**ASSIGNMENT**. List all lines of the data containing the word "changed".

**RECORDS FOR THIS EXERCISE**.
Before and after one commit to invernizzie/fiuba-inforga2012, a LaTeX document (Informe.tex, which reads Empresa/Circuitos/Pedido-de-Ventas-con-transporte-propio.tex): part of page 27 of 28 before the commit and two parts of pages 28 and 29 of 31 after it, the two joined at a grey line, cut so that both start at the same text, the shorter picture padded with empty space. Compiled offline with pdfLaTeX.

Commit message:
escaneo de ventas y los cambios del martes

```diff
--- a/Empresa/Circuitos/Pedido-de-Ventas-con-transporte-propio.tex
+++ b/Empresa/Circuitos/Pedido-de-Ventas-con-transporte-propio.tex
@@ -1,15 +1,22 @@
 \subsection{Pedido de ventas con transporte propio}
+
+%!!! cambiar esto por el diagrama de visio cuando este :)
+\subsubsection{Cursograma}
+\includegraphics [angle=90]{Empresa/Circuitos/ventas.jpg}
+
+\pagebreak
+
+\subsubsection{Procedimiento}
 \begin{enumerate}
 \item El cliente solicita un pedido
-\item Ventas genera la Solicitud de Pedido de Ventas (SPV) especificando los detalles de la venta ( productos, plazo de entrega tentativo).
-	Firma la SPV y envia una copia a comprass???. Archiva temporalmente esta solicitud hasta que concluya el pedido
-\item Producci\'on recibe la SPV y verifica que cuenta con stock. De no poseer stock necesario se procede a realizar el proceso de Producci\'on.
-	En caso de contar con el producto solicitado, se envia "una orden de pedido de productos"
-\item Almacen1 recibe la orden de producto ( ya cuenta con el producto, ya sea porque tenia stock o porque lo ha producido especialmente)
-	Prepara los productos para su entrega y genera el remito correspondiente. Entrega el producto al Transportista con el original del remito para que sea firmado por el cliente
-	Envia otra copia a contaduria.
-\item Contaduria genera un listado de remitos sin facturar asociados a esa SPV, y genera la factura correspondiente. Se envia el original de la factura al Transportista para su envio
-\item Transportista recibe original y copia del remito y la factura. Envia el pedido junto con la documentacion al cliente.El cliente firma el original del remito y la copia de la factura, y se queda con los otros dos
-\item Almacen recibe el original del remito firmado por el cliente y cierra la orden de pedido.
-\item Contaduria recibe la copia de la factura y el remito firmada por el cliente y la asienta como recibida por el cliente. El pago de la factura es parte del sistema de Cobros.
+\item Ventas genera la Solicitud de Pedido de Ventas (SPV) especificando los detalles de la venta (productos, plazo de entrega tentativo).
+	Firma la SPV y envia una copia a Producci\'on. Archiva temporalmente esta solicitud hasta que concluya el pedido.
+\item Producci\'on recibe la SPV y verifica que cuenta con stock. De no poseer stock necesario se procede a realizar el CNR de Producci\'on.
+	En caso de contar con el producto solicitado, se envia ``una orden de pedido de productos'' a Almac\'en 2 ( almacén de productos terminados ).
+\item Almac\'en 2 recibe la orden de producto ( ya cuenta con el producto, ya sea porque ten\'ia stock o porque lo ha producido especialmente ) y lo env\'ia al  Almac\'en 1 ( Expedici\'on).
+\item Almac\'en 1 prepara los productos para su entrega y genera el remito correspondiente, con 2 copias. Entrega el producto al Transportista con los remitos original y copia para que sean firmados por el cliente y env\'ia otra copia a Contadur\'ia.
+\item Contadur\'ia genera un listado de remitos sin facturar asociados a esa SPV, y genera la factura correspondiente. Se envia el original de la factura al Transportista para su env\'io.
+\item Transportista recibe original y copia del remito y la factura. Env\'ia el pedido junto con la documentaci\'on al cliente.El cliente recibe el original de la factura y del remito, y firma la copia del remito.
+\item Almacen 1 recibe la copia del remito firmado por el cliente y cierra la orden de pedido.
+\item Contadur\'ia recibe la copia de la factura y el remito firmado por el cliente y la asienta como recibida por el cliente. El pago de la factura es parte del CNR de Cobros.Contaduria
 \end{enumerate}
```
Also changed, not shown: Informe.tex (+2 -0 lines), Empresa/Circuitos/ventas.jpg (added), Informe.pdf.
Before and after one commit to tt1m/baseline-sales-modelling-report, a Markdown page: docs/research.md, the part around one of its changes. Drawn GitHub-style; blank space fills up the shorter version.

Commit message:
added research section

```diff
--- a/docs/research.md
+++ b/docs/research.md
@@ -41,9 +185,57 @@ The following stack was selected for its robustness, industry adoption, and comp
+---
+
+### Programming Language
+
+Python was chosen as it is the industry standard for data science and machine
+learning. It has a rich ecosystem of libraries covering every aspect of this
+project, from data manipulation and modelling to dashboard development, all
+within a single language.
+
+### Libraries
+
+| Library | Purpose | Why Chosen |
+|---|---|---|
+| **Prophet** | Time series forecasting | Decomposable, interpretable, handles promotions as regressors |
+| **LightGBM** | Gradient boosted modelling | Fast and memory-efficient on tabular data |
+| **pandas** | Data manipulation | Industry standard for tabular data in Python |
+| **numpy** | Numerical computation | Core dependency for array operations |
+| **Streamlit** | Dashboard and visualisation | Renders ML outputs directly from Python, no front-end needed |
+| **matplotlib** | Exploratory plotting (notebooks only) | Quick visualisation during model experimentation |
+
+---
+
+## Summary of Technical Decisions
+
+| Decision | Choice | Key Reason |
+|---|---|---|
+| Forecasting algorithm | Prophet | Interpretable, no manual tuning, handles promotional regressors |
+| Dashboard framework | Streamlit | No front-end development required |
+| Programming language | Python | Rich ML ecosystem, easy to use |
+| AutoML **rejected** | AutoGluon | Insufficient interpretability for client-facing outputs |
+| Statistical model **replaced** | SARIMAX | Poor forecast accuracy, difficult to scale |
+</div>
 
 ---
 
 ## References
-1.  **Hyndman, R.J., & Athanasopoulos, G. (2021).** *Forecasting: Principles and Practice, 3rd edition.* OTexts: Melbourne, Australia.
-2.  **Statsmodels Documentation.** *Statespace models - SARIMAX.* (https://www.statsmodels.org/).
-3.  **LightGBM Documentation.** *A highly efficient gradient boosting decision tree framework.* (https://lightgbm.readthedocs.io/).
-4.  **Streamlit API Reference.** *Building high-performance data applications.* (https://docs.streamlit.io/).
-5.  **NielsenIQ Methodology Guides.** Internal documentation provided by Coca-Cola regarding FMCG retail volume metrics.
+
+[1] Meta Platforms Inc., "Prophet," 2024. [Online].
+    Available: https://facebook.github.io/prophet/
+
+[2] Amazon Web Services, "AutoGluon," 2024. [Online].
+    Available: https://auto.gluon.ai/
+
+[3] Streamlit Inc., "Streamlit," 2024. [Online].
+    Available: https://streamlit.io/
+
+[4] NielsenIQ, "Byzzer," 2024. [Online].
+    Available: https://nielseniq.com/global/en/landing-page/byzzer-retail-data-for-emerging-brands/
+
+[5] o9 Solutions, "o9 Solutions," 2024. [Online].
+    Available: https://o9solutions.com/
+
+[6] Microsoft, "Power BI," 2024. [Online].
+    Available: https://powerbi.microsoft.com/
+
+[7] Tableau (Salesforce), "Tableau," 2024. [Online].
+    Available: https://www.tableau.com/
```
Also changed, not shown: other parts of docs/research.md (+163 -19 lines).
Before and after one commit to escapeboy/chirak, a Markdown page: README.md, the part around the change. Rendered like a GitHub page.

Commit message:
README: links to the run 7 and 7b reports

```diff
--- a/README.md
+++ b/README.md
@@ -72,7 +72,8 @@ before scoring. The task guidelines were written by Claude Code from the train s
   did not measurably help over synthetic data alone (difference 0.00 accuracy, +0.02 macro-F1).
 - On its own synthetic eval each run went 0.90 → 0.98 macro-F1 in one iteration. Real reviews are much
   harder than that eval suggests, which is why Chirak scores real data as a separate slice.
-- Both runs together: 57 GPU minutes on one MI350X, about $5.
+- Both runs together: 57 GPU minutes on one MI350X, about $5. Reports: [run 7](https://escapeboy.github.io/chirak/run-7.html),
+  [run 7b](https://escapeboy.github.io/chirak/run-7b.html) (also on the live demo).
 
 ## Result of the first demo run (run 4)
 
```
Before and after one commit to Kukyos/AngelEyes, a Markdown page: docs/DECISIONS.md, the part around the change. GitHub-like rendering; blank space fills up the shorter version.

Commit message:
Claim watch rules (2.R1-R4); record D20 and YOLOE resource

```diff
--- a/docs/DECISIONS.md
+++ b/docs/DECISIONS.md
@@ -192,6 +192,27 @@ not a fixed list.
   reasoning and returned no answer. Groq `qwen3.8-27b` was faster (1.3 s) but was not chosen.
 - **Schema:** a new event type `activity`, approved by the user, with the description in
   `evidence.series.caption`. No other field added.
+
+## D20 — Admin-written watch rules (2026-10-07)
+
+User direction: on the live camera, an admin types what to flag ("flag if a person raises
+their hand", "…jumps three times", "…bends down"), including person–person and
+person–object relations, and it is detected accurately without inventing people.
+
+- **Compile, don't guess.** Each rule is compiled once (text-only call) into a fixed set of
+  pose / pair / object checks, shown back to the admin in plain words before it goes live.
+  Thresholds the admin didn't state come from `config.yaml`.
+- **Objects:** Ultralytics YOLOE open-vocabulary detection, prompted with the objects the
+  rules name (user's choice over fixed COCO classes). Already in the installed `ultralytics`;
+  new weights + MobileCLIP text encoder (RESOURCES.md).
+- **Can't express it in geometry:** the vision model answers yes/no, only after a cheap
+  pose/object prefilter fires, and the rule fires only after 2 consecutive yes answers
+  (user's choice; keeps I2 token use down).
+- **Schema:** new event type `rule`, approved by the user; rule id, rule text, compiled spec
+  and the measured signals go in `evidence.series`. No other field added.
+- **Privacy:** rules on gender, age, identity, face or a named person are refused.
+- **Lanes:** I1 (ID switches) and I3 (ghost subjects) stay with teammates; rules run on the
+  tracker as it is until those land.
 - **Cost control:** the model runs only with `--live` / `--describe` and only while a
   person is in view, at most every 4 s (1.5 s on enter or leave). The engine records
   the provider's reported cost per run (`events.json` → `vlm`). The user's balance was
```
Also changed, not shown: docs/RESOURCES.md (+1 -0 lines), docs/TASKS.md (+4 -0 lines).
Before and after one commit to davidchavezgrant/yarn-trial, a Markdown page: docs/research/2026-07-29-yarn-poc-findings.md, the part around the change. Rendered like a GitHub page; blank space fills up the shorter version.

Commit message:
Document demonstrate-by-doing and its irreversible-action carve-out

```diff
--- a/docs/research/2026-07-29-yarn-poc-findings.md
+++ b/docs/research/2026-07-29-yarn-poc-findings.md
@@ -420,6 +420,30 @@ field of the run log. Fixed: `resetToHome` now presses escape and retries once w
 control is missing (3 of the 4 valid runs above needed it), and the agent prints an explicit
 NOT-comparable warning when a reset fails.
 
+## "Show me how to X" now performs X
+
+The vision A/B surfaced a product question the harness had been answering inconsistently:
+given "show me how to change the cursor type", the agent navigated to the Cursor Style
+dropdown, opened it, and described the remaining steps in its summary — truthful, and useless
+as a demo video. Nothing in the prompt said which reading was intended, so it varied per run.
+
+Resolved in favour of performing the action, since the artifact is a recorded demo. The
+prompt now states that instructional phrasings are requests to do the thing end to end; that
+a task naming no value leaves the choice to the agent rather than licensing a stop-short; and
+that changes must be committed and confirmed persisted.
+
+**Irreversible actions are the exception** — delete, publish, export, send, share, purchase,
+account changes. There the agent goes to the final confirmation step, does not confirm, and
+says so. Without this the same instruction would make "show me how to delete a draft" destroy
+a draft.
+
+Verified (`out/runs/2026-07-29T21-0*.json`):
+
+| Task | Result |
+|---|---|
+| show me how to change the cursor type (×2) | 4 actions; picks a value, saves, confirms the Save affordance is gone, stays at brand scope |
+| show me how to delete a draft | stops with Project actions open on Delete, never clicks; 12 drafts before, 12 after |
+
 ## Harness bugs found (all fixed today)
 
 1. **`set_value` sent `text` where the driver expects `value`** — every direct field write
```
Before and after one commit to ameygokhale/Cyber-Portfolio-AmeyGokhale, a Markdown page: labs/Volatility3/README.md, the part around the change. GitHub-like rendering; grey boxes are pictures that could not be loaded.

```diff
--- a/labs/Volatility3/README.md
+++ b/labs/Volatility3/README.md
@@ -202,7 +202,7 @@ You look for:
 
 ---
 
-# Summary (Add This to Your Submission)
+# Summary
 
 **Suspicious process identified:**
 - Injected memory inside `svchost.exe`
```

**ANSWER**.
Also changed, not shown: Informe.tex (+2 -0 lines), Empresa/Circuitos/ventas.jpg (added), Informe.pdf.
Also changed, not shown: other parts of docs/research.md (+163 -19 lines).
Also changed, not shown: docs/RESOURCES.md (+1 -0 lines), docs/TASKS.md (+4 -0 lines).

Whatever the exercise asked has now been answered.